- [YOUR ASSIGNMENT]: Repeat verbatim, and only, the lines of the data below, beginning at the line that contains "it cannot eat" and stopping after the line that contains "defines contours rather".

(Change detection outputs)
○ ○ ○
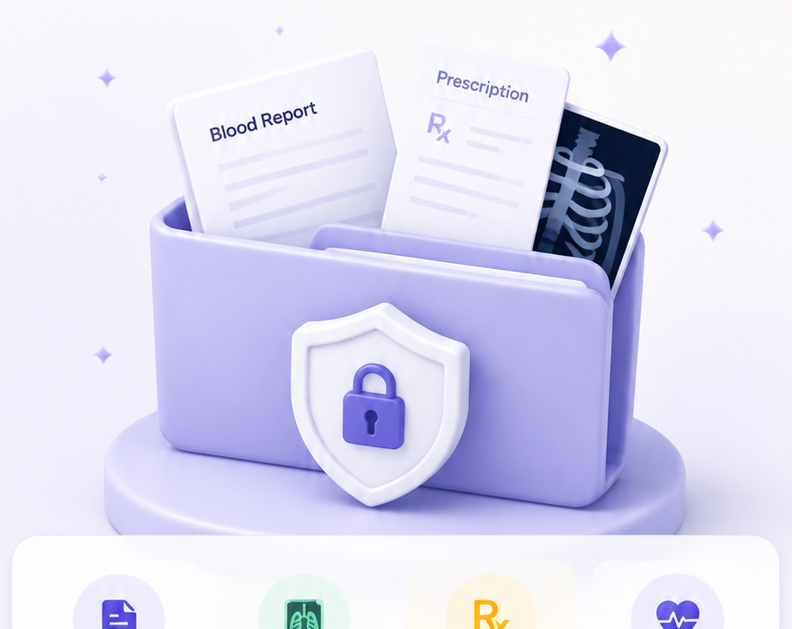
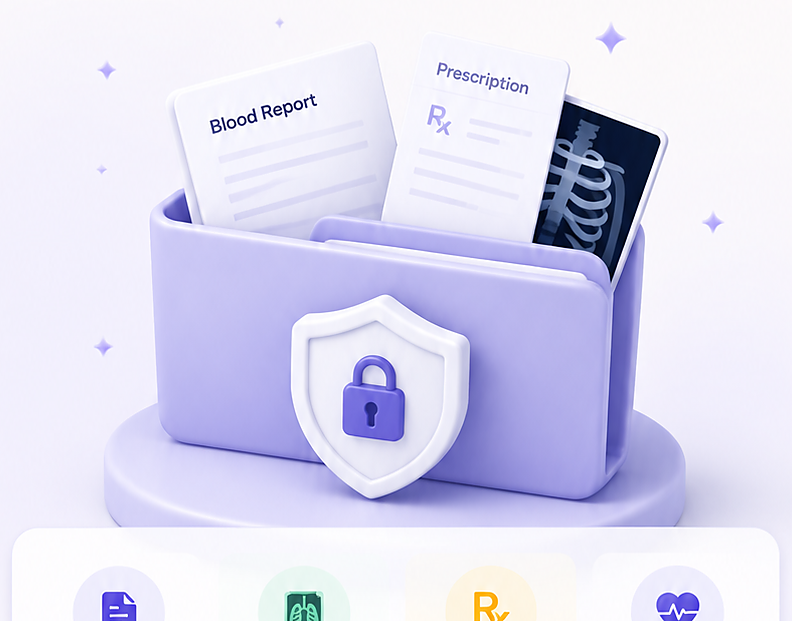
fix: make the illustrations sit on the UI instead of in a box
The complaint was "blurry, like placeholders". Resolution turned out not
to be the problem — the crops carry 2.0-2.7 device pixels per CSS pixel,
and the browser is correctly picking the 2x candidate. The problem was
that every one of them is an opaque near-white rectangle, so on any tinted
card a pale box with hard edges framed the artwork.

Keying the background out does not work here and the attempt is recorded
in refine_illustrations.py so nobody repeats it: the backdrop is
(246,244,252) and Baymax's own body is (252,251,253), eight levels apart.
The tolerance that clears one erases the other — auth-hero came back with
7% of its pixels remaining.

So the rectangle is dissolved in CSS instead. `illus-soft` fades the outer
4% of the element, which is background-agnostic — identical over a white
card and over the brand gradient — and cannot eat the subject. 9% could,
and did, on the smaller heroes where the character sits near the crop edge.

Also: flat margin trimmed from each file, so h-[96px] sizes the subject
rather than its padding; a mild unsharp mask against the source's own
softness; and Next image quality raised from the default 75, whose
re-encode was adding mush around the character edges.

Trimming made the art wider relative to its height, which pushed it into
the headlines, so the text gutters were re-measured. /first-upload is back
to 0px overflow.

diff --git a/src/app/globals.css b/src/app/globals.css
@@ -85,6 +85,36 @@
   min-height: var(--app-h);
 }
 
+/*
+ * Dissolves an illustration's rectangle into whatever is behind it.
+ *
+ * The art is cropped from the mockup frames and carries their near-white
+ * backdrop. It cannot be keyed out — the backdrop is (246,244,252) and Baymax's
+ * own body is (252,251,253), so any tolerance that clears one erases the other.
+ * Fading the outer edge in CSS is background-agnostic instead: it works the
+ * same over a white card and over the brand gradient, and it can never bite
+ * into the subject because it only touches the outermost few percent.
+ *
+ * Two masks intersected — one per axis — so all four edges fade rather than
+ * just the corners.
+ */
+@utility illus-soft {
+  /*
+   * The fade is narrow — 4% — and deliberately so. At 9% it was wide enough to
+   * dissolve the subject on the smaller heroes, where the character already
+   * sits close to the crop edge, and Baymax came out as a ghost. This is only
+   * meant to soften the cut line, not to vignette the artwork.
+   */
+  -webkit-mask-image:
+    linear-gradient(to right, transparent 0%, #000 4%, #000 96%, transparent 100%),
+    linear-gradient(to bottom, transparent 0%, #000 4%, #000 96%, transparent 100%);
+  -webkit-mask-composite: source-in;
+  mask-image:
+    linear-gradient(to right, transparent 0%, #000 4%, #000 96%, transparent 100%),
+    linear-gradient(to bottom, transparent 0%, #000 4%, #000 96%, transparent 100%);
+  mask-composite: intersect;
+}
+
 @theme inline {
   --color-brand-950: var(--brand-950);
   --color-brand-900: var(--brand-900);

diff --git a/src/app/(onboarding)/first-upload/page.tsx b/src/app/(onboarding)/first-upload/page.tsx
@@ -26,7 +26,7 @@ export default function FirstUploadPage() {
       <div className="flex flex-1 flex-col px-5 pb-3">
         {/* The art is absolutely positioned, so the text needs its own gutter or
             the second headline line runs underneath it. */}
-        <div className="relative pr-[34%]">
+        <div className="relative pr-[35%]">
           <Headline lead="Let's add your" accent="first health record" />
           <p className="mt-2 text-[13px] leading-relaxed text-ink-500">
             Upload a document and Baymax will organize it and extract key information for you.
@@ -38,10 +38,11 @@ export default function FirstUploadPage() {
           <Image
             src="/illustrations/upload-hero.png"
             alt=""
-            width={321}
-            height={259}
+            quality={92}
+            width={305}
+            height={210}
             priority
-            className="pointer-events-none absolute -right-3 top-0 h-[96px] w-auto object-contain"
+            className="illus-soft pointer-events-none absolute -right-3 top-0 h-[88px] w-auto object-contain"
           />
         </div>
 

diff --git a/src/app/(onboarding)/profile/page.tsx b/src/app/(onboarding)/profile/page.tsx
@@ -60,7 +60,7 @@ export default function ProfilePage() {
 
       <form onSubmit={submit} className="flex flex-1 flex-col px-5">
         {/* The art is absolutely positioned, so the text needs its own gutter. */}
-        <div className="relative pr-[34%]">
+        <div className="relative pr-[38%]">
           <Headline lead="Let's set up your" accent="health profile" />
           <p className="mt-2 text-[13px] leading-relaxed text-ink-500">
             This helps Baymax personalize insights and keep your information more accurate.
@@ -68,10 +68,11 @@ export default function ProfilePage() {
           <Image
             src="/illustrations/profile-hero.png"
             alt=""
-            width={289}
-            height={205}
+            quality={92}
+            width={283}
+            height={182}
             priority
-            className="pointer-events-none absolute right-0 top-0 h-[100px] w-auto object-contain"
+            className="illus-soft pointer-events-none absolute right-0 top-0 h-[100px] w-auto object-contain"
           />
         </div>
 

diff --git a/src/app/(app)/scan/scan-flow.tsx b/src/app/(app)/scan/scan-flow.tsx
@@ -180,7 +180,7 @@ export function ScanFlow({ profiles }: { profiles: readonly { id: string; name: 
 
   return (
     <div className="flex flex-1 flex-col px-5 pb-4 pt-3">
-      <div className="relative pr-[38%]">
+      <div className="relative pr-[42%]">
         <h1 className="text-[24px] font-bold leading-tight tracking-tight text-ink-900">
           Processing your{" "}
           <span className="block text-brand-600">document</span>
@@ -191,10 +191,11 @@ export function ScanFlow({ profiles }: { profiles: readonly { id: string; name: 
         <Image
           src="/illustrations/upload-hero.png"
           alt=""
-          width={321}
-          height={259}
+          quality={92}
+          width={305}
+          height={210}
           priority
-          className="pointer-events-none absolute -right-3 top-0 h-[96px] w-auto object-contain"
+          className="illus-soft pointer-events-none absolute -right-3 top-0 h-[96px] w-auto object-contain"
         />
       </div>
 

diff --git a/src/components/app/home-ask-box.tsx b/src/components/app/home-ask-box.tsx
@@ -25,13 +25,17 @@ export function HomeAskBox() {
 
   return (
     <section className="relative mx-5 mt-5 overflow-hidden rounded-card bg-gradient-to-br from-brand-100 to-brand-50 p-4">
-      {/* Art sits behind the text, so the heading keeps its own gutter. */}
+      {/* Art sits behind the text, so the heading keeps its own gutter.
+          `illus-soft` fades its edges into the gradient — the crop carries the
+          frame's own near-white backdrop, which would otherwise show as a pale
+          box on a tinted card. */}
       <Image
         src="/illustrations/home-ask.png"
         alt=""
+        quality={92}
         width={261}
-        height={187}
-        className="pointer-events-none absolute -right-2 top-0 h-[104px] w-auto object-contain"
+        height={184}
+        className="illus-soft pointer-events-none absolute -right-1 top-0 h-[92px] w-auto object-contain"
       />
 
       <div className="relative pr-[34%]">

diff --git a/next.config.ts b/next.config.ts
@@ -42,6 +42,18 @@ const securityHeaders = [
 const nextConfig: NextConfig = {
   reactStrictMode: true,
   poweredByHeader: false,
+  images: {
+    /*
+     * The illustrations are soft 3D renders on near-white. The default quality
+     * of 75 re-encodes them with visible mush around the character edges, which
+     * on top of the source's own softness is what made them read as placeholder
+     * art. These are a handful of small assets, so the extra bytes are cheap.
+     */
+    qualities: [75, 92],
+    // Widths the app actually renders illustrations at, so the optimiser stops
+    // generating (and picking) sizes far larger or smaller than needed.
+    imageSizes: [96, 128, 180, 256, 320, 384],
+  },
   async headers() {
     return [{ source: "/:path*", headers: securityHeaders }];
   },

diff --git a/src/app/(app)/home/page.tsx b/src/app/(app)/home/page.tsx
@@ -214,10 +214,11 @@ function InsightCard({
       <Image
         src="/illustrations/home-reminder.png"
         alt=""
-        width={348}
-        height={275}
+        quality={92}
+        width={332}
+        height={313}
         priority
-        className="pointer-events-none absolute -right-4 bottom-0 h-[132px] w-auto object-contain"
+        className="illus-soft pointer-events-none absolute -right-3 bottom-0 h-[128px] w-auto object-contain"
       />
 
       <div className="relative pr-[38%]">

diff --git a/src/app/(onboarding)/sign-in/page.tsx b/src/app/(onboarding)/sign-in/page.tsx
@@ -52,10 +52,11 @@ export default function SignInPage() {
         <Image
           src="/illustrations/auth-hero.png"
           alt=""
+          quality={92}
           width={344}
-          height={216}
+          height={197}
           priority
-          className="pointer-events-none absolute right-2 top-1 h-[92px] w-auto object-contain"
+          className="illus-soft pointer-events-none absolute right-2 top-1 h-[92px] w-auto object-contain"
         />
       </div>
 

diff --git a/src/app/(onboarding)/welcome/page.tsx b/src/app/(onboarding)/welcome/page.tsx
@@ -63,7 +63,8 @@ export default function WelcomePage() {
             fill
             priority={index === 0}
             sizes="390px"
-            className="object-contain object-top"
+            quality={92}
+            className="illus-soft object-contain object-top"
           />
         </div>
 

diff --git a/src/app/page.tsx b/src/app/page.tsx
@@ -30,6 +30,7 @@ export default function SplashPage() {
         <Image
           src="/illustrations/carousel-1.png"
           alt=""
+          quality={92}
           width={200}
           height={200}
           priority

diff --git a/design/refine_illustrations.py b/design/refine_illustrations.py
@@ -1,0 +1,84 @@
+"""Post-process the cropped illustrations. Run after crop_illustrations.py:
+
+    .designvenv/bin/python design/crop_illustrations.py
+    .designvenv/bin/python design/refine_illustrations.py
+
+WHAT THIS DOES NOT DO: key out the background.
+
+That was the obvious fix and it does not work here. The frames' backdrop is
+(246,244,252) and Baymax's own body is (252,251,253) — eight levels apart. Any
+tolerance loose enough to clear the backdrop also erases the character, which
+is exactly what happened on the first attempt: auth-hero came back with 7% of
+its pixels left. There is no colour key that separates a white robot from a
+near-white page.
+
+So the rectangle is dissolved in CSS instead, with a soft alpha mask at the
+element's edges (`illus-soft` in globals.css). That is background-agnostic — it
+works the same on a white card and on the brand gradient — and it cannot eat
+the subject, because it only ever touches the outer few percent of the box.
+
+WHAT IT DOES:
+
+- TRIMS uniform margin. Only rows and columns that are entirely one colour are
+  removed, so this cannot bite into artwork. Without it a `h-[96px]` is partly
+  sizing empty space and the subject renders smaller than intended, which reads
+  as low resolution even when it is not.
+
+- SHARPENS. The frames are a 853x1844 render and the 3D art in them is soft to
+  begin with; the browser then downsamples it again. A mild unsharp mask puts
+  the edge definition back. Radius stays small so it defines contours rather
+  than amplifying the render's noise into visible grain.
+"""
+
+from __future__ import annotations
+
+from pathlib import Path
+
+from PIL import Image, ImageFilter
+
+ROOT = Path(__file__).resolve().parent.parent
+OUT = ROOT / "public" / "illustrations"
+
+# A row counts as margin only if every pixel in it is within this of the first.
+# Tight, because the point is to remove flat padding, not to crop artwork.
+FLAT = 3
+
+
+def _flat_run(pixels, length: int, at, first) -> bool:
+    for i in range(length):
+        c = pixels[at(i)]
+        if abs(c[0] - first[0]) > FLAT or abs(c[1] - first[1]) > FLAT or abs(c[2] - first[2]) > FLAT:
+            return False
+    return True
+
+
+def trim_flat_margin(image: Image.Image) -> Image.Image:
+    """Drop border rows/columns that are a single flat colour."""
+    rgb = image.convert("RGB")
+    px = rgb.load()
+    w, h = rgb.size
+    top, bottom, left, right = 0, h - 1, 0, w - 1
+
+    while top < bottom and _flat_run(px, w, lambda i, y=top: (i, y), px[0, top]):
+        top += 1
+    while bottom > top and _flat_run(px, w, lambda i, y=bottom: (i, y), px[0, bottom]):
+        bottom -= 1
+    while left < right and _flat_run(px, h, lambda i, x=left: (x, i), px[left, 0]):
+        left += 1
+    while right > left and _flat_run(px, h, lambda i, x=right: (x, i), px[right, 0]):
+        right -= 1
+
+    return rgb.crop((left, top, right + 1, bottom + 1))
+
+
+def sharpen(image: Image.Image) -> Image.Image:
+    return image.filter(ImageFilter.UnsharpMask(radius=1.1, percent=72, threshold=3))
+
+
+if __name__ == "__main__":
+    for path in sorted(OUT.glob("*.png")):
+        original = Image.open(path)
+        before = original.size
+        result = sharpen(trim_flat_margin(original))
+        result.save(path, optimize=True)
+        print(f"{path.name:22} {before[0]}x{before[1]} -> {result.size[0]}x{result.size[1]}")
○ ○ ○
- [TASK RESPONSE]:
+works the same on a white card and on the brand gradient — and it cannot eat
+the subject, because it only ever touches the outer few percent of the box.
+
+WHAT IT DOES:
+
+- TRIMS uniform margin. Only rows and columns that are entirely one colour are
+  removed, so this cannot bite into artwork. Without it a `h-[96px]` is partly
+  sizing empty space and the subject renders smaller than intended, which reads
+  as low resolution even when it is not.
+
+- SHARPENS. The frames are a 853x1844 render and the 3D art in them is soft to
+  begin with; the browser then downsamples it again. A mild unsharp mask puts
+  the edge definition back. Radius stays small so it defines contours rather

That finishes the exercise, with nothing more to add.